Facing where we came from, who we were, what we’ve been through, and how incredibly difficult it’s been to get out of it alive has been more challenging than the incredible amount of time we spent in our archives or all the technical problems we faced crafting every single element of the project ourselves.
I guess that’s the long answer… Well, a part of it anyhow!
Why was it important to you to open up about yourselves so much?
I think it became necessary the moment I admitted that I somehow became the shadow of somebody else’s story, a witness to my own life, that I grew apart from everybody else and that I was completely isolated emotionally. I could have talked about it to some professionals or just opened up to the others, but writing has always been my way of expressing myself. So I faced it. And honestly, more than truth, allowed me to let go in a positive way rather than a drama-like public self-flagellation. I was pretty reluctant at first, but I somehow knew it was alright to do it.

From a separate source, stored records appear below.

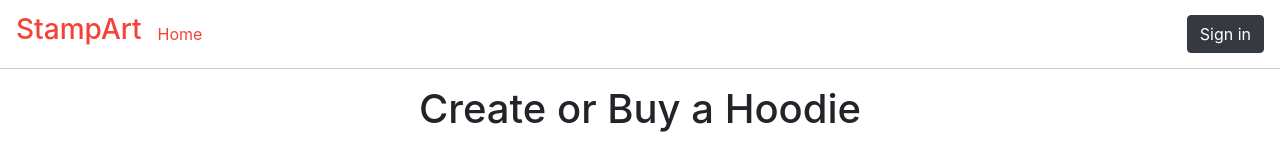
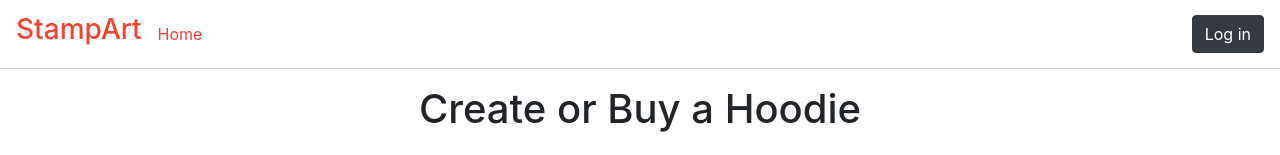
Before and after one commit to yawzyag/StampArt, a React (Create React App) app in the folder FrontEnd/: page / in a window 1280 px wide. Shown: the top 155 px of the page. Built offline with nearby package versions, Linux system fonts and the light colour scheme.

Commit message:
[Fix] navigation bar to render link login and home

```diff
--- a/FrontEnd/src/components/navbar.component.js
+++ b/FrontEnd/src/components/navbar.component.js
@@ -8,22 +8,27 @@ export class Navbar extends Component {
         class="navbar navbar-light"
         style={{ backgroundColor: "#ffffff", borderBottom: "1px solid #ccc" }}
       >
-        <a class="navbar-brand" href="#" style={letters}>
-          <h3>StampArt</h3>
-        </a>
-
+        <Link to="/">
+          <a class="navbar-brand" style={letters}>
+            <h3>StampArt</h3>
+          </a>
+        </Link>
         <ul class="navbar-nav mr-auto">
           <li class="nav-item active">
-            <a class="nav-link" href="#" style={letters}>
-              Home <span class="sr-only">(current)</span>
-            </a>
+            <Link to="/">
+              <a class="nav-link" style={letters}>
+                Home <span class="sr-only">(current)</span>
+              </a>
+            </Link>
           </li>
         </ul>
 
         <div class="float-right">
-          <button class="btn btn-dark" type="submit">
-            Sign in
+          <Link to="/login">
+            <button class="btn btn-dark" type="submit">
+              Log in
           </button>
+          </Link>
         </div>
       </nav>
     );
```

Even if we’re a little more sensitive to those issues, I realized that depression and mental illness are highly difficult to admit to yourself. It became a taboo of sorts, as being “strong” has always been the answer to questions that might require being fragile. Well, at least that’s how I see it and how I now allow myself to address those issues. Matthew Good’s personal story raised a flag for me a few years ago… It broke the cycle of isolation in a way.
How would you describe what has made the band such a tight-knit unit, both as friends and musicians?
I would say that we learned to accept our differences – and God knows how different we are! So rather than feeding the necessary band compromises, we try to keep defining and redefining the nature of our shared language. We’ve acknowledged the fact that we’re all fighting our demons and shadows, and we’ve learned to receive each other for who we are rather than trying to fit others into our self-preservation views.
It’s difficult to define why, but we found each other, and we kinda found our purpose. The rest is a choice. We’ve learned over the years that projects, as fresh and uplifting as they might be, aren’t substitutes for the time we invest in each other, nor can they truly cover any problems forever. All good mottos and philosophical views we need to remember, sometimes more than others!
What can you say about any new music you’re working on now?
We’ve been working on different musical projects. Sef, Ben and I are presently completing a soundtrack project to be released sometime next year. I’ve got a French spoken word/noise/experimental album coming up as well. And I’m bringing the whole YFE circus to Tangier at the end of the month to start working on our next album in a recording studio I established in the heart of the city… Let’s just say there’s currently a lot of noise in our lives!
What are your fondest musical memories as you were growing up?
I think it would be the passionate debates and fights over real rock ’n’ roll legitimacy. Between my mother’s love for Elvis and my father’s allegiance to Creedence Clearwater Revival, the fierce conversations led to my first understanding of a man having to sleep on a couch for whatever reason! Anyway, they would later find common ground by being on the same page for their total despise towards my passion for Ministry, Skinny Puppy and The Cure. I know, I never understood why either. Maybe it has something to do with the hair… I don’t know. Go figure!
We want to take the time to thank everyone who attended the “Bla Bla Bla: The Live Show” a little earlier today! It was a blast to be together with you once more as we are beginning a new chapter of our common story!
In case you missed the live broadcast of the Bla Bla Bla, the rerun is still up on the band’s Facebook page!